There had to be a point in the first hour of the SCOOP $1,050 Main Event final table at which nearly every player couldn’t stand the screwed-up visage of Jim Carrey. There had to be a point that nearly every player thought of Ace Ventura: Pet Detective and considered it to be something along the lines of a Shakespearean tragedy directed by Tarantino during his Reservoir Dogs period.
It was going much that way: like a movie where everyone stood in a circle with their guns pointed at each other and some silly soundtrack playing in the background. Standing on the fringes was a man with Jim Carrey’s face as his avatar. He was playing against type. The man who called himself ROFLshove was ruthless. He was a man who rolling-on-the-floor-laughed as he eviscerated you.
In less than an hour as the first four players of the final busted out, ROFLshove had pushed his stack to nearly 120 million. It was roughly half the chips in play with five players remaining.
“This is not real,” he said.
He made it sound as if he couldn’t believe it himself. Anyone watching might have read it differently, perhaps as something more sinister: This is not real. This is all a dream. Just lie back, close your eyes, and let the darkness wash over you.

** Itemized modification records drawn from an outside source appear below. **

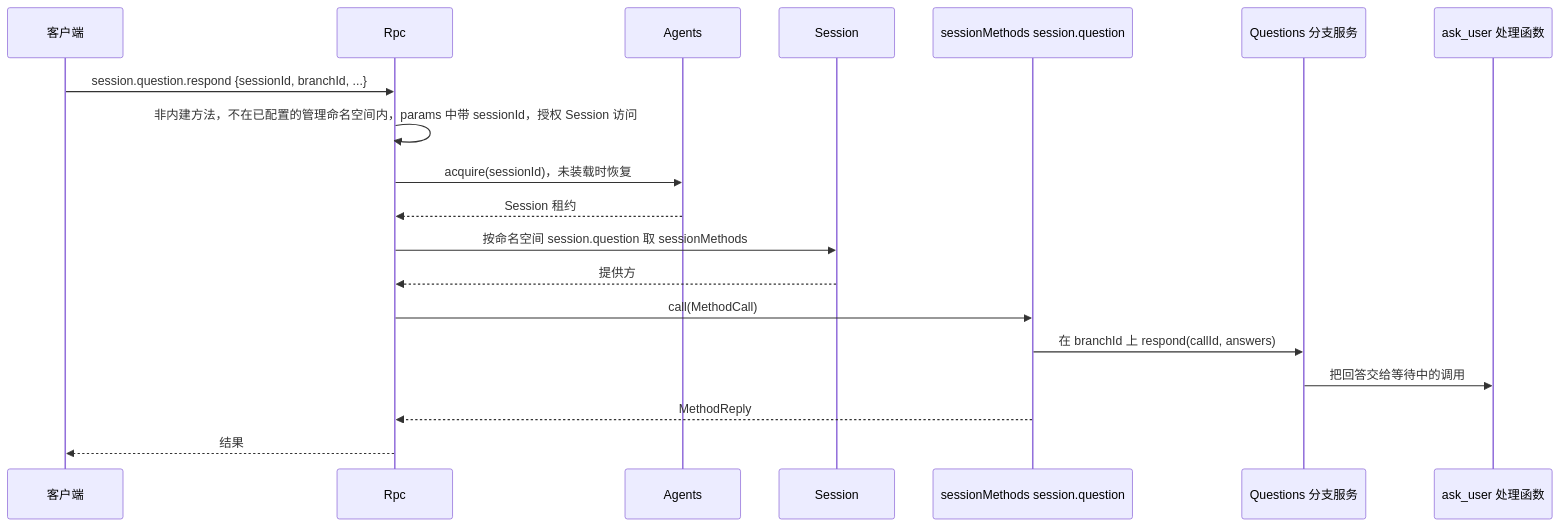
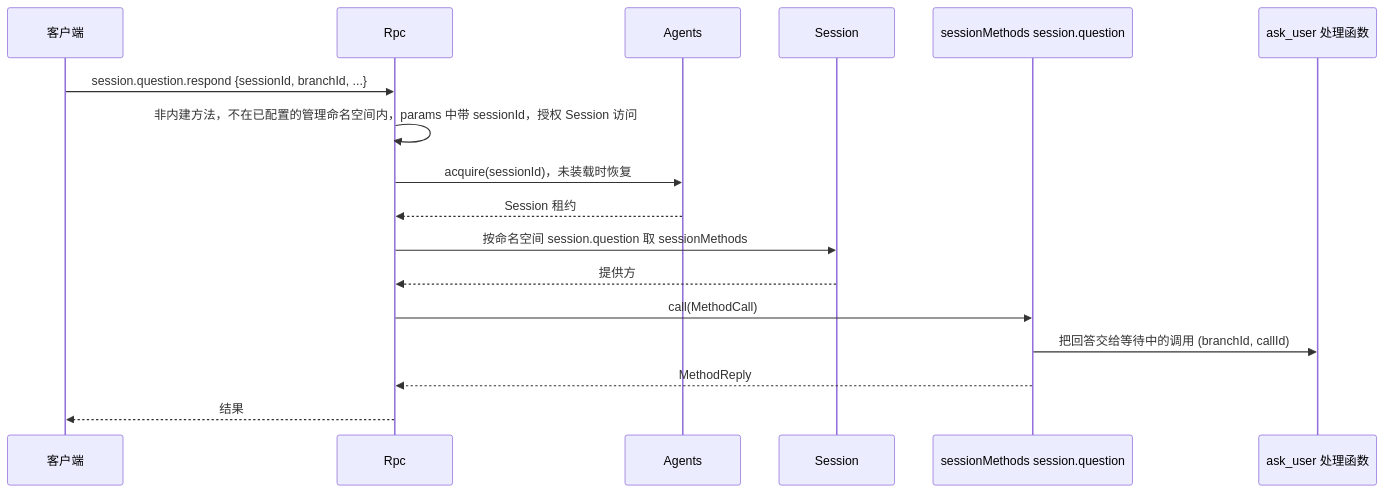
The second of 3 diagrams in docs/zh/design/contracts/session-boundary.md (CoutinhoTTS/dim-agent), drawn with Mermaid before and after one commit. The commit also changed other lines of this file and 11 other files, not shown here.

````diff
--- a/docs/zh/design/contracts/session-boundary.md
+++ b/docs/zh/design/contracts/session-boundary.md
@@ -67,21 +67,19 @@
 ```mermaid
 sequenceDiagram
   participant CL as 客户端
   participant Rpc as Rpc
   participant AI as Agents
   participant S as Session
   participant Q as sessionMethods session.question
-  participant QB as Questions 分支服务
   participant H as ask_user 处理函数
   CL->>Rpc: session.question.respond {sessionId, branchId, ...}
   Rpc->>Rpc: 非内建方法，不在已配置的管理命名空间内，params 中带 sessionId，授权 Session 访问
   Rpc->>AI: acquire(sessionId)，未装载时恢复
   AI-->>Rpc: Session 租约
   Rpc->>S: 按命名空间 session.question 取 sessionMethods
   S-->>Rpc: 提供方
   Rpc->>Q: call(MethodCall)
-  Q->>QB: 在 branchId 上 respond(callId, answers)
-  QB->>H: 把回答交给等待中的调用
+  Q->>H: 把回答交给等待中的调用 (branchId, callId)
   Q-->>Rpc: MethodReply
   Rpc-->>CL: 结果
 ```
````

It was as if everyone knew what was going to happen and wanted to numb the pain from the outset. In the early going, one opponent suggested they talk about a deal. No dice.
“I wanna play, dude,” ROFLshove typed.
With more than 5,000 entries, the $1,050 Spring Championship of Online Poker Main Event prize pool had swollen to more than $5 million. The winner was set to get $787,312.
Instead of playing a goofy pet detective, ROFLshove, a man from Australia, was like a character out of Mad Max, and he was looking for every bit of that first prize. Those players who didn’t fall to each other’s bullets fell to him. It didn’t seem to matter how they went down. The chips were all going in the same direction. With four players left, MikeFdem shoved with pocket fives and hoped it was good. It wasn’t. ROFLshove had jacks. They held, and three were left. It might have been over even sooner but for BrightStripe managing to draw out with queen-ten vs. ROFLshove’s ace-jack. It was only then with three left that ROFLshove said he would look at deal numbers.
And then he said he had to go to the bathroom.
It was a masterstroke. He needed a break, and he took it, returning a minute later to say this:
“I’m gonna be straight up. I just feel like I am gonna win. This whole thing has been like a dream. I am extremely confident in my short-handed game.”
He shot down the idea of an ICM chop immediately and asked to see only chip chop numbers. They were, as you might expect, laughable.
“This is not gonna happen,” BrightStripe said, noting that ROFLshove would’ve been getting close to first place money anyway.
So, ROFLshove agreed to look at the ICM numbers. It was a nice gesture.
“I want more,” ROFLshove said, “or play.”
He wanted $30,000 in addition to the lion’s share. His opponents were lucky he didn’t want to cut off their ears, too.
“Not gonna happen,” BrightStripe said. “I’ve been playing for eight years. If you Sharkscope me you’ll see that I am definitiely not an underdog here.”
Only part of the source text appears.